- Work request
Compute how many lines below contain the word "height" and respond with that number only.

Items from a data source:
----------------

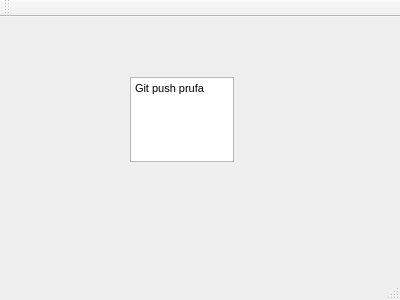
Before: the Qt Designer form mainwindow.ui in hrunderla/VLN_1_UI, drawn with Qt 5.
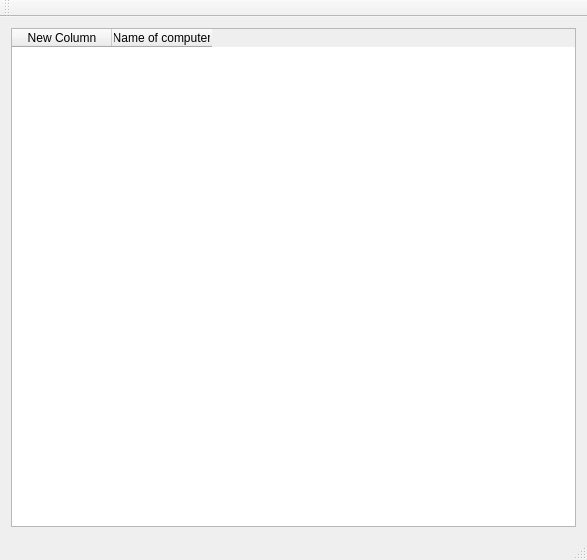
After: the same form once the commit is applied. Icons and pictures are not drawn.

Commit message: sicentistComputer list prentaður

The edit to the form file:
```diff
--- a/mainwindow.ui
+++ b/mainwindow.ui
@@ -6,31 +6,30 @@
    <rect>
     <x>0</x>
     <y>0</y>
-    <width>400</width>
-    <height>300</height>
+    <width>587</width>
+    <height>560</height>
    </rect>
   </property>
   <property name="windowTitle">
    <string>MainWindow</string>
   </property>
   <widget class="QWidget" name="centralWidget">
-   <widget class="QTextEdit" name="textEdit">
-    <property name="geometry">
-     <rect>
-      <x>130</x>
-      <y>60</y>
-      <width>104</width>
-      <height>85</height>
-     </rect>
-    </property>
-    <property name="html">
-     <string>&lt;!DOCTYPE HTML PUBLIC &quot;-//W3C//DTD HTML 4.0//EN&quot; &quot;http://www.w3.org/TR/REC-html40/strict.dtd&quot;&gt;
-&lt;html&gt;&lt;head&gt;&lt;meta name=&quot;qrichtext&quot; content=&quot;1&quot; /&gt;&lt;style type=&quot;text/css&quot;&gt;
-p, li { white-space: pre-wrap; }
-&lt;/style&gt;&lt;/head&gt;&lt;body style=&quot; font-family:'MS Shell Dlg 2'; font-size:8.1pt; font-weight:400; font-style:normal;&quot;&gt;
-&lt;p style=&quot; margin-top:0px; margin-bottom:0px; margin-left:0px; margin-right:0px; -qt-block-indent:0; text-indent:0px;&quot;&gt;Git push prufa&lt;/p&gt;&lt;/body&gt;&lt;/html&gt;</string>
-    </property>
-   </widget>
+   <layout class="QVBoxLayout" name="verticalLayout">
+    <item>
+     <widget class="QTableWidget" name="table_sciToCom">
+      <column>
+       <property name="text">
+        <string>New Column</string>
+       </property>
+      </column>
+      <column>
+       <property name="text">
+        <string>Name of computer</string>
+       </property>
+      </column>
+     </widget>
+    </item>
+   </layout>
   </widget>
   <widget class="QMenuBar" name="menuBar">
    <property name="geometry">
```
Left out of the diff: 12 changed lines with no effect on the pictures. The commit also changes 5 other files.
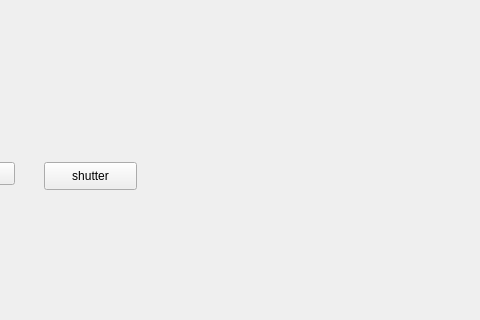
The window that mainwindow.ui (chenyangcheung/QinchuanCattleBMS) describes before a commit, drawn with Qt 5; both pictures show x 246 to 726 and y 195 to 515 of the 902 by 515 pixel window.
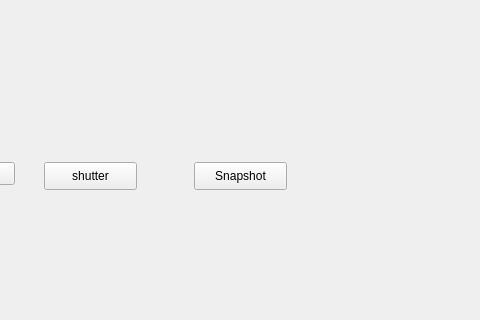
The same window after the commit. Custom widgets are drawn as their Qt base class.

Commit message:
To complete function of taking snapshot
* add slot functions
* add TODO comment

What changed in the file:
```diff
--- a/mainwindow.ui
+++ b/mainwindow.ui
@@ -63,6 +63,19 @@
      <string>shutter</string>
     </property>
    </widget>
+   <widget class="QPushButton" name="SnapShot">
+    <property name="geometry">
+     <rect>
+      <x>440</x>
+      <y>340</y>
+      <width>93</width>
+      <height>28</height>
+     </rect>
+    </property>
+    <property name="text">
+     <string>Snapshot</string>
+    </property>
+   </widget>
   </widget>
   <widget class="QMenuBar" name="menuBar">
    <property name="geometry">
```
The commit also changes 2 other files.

----------------

- Solution to the exercise
4